(Source records)
=====

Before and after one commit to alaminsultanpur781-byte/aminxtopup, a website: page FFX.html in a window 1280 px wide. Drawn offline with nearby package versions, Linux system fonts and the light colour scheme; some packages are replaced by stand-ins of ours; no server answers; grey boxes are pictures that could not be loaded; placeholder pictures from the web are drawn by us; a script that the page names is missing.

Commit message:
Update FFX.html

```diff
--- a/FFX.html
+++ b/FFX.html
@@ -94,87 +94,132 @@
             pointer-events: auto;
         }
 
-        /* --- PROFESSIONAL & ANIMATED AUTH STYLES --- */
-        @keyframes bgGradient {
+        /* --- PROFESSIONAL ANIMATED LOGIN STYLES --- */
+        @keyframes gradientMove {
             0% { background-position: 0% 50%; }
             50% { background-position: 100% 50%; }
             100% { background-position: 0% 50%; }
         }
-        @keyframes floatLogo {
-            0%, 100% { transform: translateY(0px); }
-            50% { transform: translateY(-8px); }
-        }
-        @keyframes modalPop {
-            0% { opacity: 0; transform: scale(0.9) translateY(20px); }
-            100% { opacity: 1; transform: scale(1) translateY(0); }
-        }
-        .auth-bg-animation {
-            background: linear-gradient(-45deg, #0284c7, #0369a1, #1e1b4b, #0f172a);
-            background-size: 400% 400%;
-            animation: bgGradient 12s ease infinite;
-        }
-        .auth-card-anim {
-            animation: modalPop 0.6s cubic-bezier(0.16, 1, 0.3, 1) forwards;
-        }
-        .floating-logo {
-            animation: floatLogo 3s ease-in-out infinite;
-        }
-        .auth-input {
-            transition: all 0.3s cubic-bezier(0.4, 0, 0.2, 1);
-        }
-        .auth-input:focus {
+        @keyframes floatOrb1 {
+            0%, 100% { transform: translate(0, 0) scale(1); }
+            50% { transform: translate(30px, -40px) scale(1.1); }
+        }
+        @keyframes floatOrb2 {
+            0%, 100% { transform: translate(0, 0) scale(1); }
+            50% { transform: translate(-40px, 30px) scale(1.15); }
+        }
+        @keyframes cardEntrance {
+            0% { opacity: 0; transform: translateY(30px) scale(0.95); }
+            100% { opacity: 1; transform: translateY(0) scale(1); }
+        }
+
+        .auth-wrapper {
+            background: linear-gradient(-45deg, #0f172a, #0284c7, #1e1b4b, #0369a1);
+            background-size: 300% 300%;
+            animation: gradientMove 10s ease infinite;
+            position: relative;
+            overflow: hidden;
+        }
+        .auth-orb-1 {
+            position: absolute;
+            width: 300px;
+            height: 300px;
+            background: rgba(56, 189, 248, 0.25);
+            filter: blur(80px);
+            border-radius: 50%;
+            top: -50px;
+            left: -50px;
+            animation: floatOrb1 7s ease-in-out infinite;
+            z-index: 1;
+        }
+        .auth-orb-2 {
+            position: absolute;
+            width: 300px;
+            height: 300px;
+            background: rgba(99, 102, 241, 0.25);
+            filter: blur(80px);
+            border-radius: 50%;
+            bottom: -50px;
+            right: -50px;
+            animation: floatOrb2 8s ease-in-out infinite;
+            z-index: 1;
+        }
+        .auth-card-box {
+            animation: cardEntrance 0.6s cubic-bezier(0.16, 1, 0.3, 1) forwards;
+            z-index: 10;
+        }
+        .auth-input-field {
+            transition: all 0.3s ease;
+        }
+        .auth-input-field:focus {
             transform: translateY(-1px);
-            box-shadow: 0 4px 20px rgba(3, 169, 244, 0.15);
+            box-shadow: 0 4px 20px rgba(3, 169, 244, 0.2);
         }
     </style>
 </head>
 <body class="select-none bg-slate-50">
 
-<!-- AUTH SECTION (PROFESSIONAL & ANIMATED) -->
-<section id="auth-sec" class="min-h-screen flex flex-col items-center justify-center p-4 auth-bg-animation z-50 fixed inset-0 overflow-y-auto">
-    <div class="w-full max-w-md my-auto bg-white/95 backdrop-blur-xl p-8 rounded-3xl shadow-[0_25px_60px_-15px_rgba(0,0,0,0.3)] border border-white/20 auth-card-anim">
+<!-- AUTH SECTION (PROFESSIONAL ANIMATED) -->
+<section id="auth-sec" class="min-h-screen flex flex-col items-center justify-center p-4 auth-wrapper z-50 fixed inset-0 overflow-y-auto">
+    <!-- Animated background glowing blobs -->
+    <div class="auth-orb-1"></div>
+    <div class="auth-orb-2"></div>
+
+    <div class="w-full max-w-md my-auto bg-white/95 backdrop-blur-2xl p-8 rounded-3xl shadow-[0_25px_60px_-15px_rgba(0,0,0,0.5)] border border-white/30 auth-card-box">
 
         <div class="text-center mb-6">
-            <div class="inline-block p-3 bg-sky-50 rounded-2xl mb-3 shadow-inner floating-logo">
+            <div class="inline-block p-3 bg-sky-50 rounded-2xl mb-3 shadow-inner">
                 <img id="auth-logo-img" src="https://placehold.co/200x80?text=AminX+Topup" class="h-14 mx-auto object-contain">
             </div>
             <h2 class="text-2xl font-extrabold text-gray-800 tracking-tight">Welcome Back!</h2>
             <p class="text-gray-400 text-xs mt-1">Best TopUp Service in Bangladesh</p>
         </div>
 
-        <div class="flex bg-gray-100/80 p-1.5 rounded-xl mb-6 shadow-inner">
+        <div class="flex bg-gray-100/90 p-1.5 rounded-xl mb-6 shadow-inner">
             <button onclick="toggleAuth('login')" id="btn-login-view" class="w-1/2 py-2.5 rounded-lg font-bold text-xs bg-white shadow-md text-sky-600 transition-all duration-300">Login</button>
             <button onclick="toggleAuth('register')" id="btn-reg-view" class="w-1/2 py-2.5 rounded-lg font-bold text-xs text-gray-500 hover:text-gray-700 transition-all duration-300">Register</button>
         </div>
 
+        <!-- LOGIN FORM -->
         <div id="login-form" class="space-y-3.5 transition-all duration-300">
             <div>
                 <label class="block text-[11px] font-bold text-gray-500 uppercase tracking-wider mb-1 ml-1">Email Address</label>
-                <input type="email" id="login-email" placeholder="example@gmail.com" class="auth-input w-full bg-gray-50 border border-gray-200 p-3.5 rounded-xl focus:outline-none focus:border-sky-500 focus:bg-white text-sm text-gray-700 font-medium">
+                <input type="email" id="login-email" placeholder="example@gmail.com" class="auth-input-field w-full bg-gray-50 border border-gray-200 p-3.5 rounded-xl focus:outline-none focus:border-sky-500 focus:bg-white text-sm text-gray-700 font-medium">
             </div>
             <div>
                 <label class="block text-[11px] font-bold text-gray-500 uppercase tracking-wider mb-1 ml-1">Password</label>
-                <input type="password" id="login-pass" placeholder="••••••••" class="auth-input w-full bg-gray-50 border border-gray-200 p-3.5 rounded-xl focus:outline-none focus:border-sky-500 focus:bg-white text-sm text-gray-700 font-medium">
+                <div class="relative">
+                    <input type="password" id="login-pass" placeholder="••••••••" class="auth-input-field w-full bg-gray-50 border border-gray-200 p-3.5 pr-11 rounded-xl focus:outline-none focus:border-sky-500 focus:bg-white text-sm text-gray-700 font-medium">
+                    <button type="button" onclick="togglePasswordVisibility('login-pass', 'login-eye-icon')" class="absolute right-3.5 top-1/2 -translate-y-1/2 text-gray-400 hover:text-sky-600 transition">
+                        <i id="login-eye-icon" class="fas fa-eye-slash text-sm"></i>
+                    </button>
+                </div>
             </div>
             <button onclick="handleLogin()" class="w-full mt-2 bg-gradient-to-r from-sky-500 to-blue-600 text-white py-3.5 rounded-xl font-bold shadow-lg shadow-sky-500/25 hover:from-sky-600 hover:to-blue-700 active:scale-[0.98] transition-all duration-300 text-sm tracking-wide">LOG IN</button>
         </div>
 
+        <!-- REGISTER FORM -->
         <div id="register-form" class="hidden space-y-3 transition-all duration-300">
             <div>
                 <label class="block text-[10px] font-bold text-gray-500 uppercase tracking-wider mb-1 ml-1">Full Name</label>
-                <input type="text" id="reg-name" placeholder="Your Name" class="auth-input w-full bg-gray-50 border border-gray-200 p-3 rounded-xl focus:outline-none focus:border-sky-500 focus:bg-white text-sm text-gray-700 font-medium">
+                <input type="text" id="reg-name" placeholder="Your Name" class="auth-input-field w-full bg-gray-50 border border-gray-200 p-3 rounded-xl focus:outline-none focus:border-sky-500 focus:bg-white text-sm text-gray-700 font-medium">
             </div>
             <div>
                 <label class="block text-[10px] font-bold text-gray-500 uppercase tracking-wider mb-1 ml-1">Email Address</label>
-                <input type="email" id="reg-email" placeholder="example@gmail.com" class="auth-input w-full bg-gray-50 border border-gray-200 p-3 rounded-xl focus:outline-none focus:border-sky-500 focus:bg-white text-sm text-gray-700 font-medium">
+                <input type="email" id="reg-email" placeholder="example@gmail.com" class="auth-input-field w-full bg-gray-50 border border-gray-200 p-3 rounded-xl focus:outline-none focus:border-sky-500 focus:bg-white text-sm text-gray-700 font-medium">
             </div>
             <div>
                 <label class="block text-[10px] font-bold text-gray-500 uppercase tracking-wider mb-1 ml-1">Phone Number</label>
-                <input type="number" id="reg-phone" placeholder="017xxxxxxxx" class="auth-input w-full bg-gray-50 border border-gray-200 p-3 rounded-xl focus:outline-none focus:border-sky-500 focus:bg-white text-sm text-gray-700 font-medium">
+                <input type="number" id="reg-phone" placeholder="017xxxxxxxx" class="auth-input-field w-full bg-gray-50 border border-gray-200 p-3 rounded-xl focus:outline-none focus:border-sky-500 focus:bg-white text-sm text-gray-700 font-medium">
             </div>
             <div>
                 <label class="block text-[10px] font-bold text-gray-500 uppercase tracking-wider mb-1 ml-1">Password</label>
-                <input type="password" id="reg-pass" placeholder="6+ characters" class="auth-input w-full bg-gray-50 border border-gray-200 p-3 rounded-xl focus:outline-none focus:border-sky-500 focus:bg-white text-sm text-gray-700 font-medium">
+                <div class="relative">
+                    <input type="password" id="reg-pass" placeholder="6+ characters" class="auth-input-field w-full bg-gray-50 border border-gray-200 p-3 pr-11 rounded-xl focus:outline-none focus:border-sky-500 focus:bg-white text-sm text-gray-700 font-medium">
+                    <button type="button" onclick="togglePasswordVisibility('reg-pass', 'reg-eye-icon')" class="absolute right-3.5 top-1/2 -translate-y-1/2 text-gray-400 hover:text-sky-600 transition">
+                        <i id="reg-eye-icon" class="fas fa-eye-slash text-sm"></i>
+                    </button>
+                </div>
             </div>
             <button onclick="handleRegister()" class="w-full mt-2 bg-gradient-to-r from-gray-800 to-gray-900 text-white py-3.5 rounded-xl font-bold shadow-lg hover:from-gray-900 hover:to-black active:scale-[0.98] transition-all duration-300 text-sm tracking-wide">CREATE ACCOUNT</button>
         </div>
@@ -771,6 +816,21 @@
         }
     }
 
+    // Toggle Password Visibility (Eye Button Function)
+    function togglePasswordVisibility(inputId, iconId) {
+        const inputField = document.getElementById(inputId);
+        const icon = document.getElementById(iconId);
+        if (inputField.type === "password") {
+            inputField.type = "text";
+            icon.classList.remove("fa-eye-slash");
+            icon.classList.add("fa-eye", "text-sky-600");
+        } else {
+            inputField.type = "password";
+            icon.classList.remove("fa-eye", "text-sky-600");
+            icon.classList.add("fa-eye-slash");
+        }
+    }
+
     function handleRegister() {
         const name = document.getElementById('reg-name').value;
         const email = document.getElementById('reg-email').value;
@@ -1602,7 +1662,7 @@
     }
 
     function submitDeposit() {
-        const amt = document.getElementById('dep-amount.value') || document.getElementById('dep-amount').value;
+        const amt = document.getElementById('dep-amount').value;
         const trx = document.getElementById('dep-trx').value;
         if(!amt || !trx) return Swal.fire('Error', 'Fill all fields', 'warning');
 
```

=====

== TASK OBJECTIVE ==
Please state how many lines in the entries above include the string "keyframes", and write only that number.

== SOLUTION TO THE EXERCISE ==
7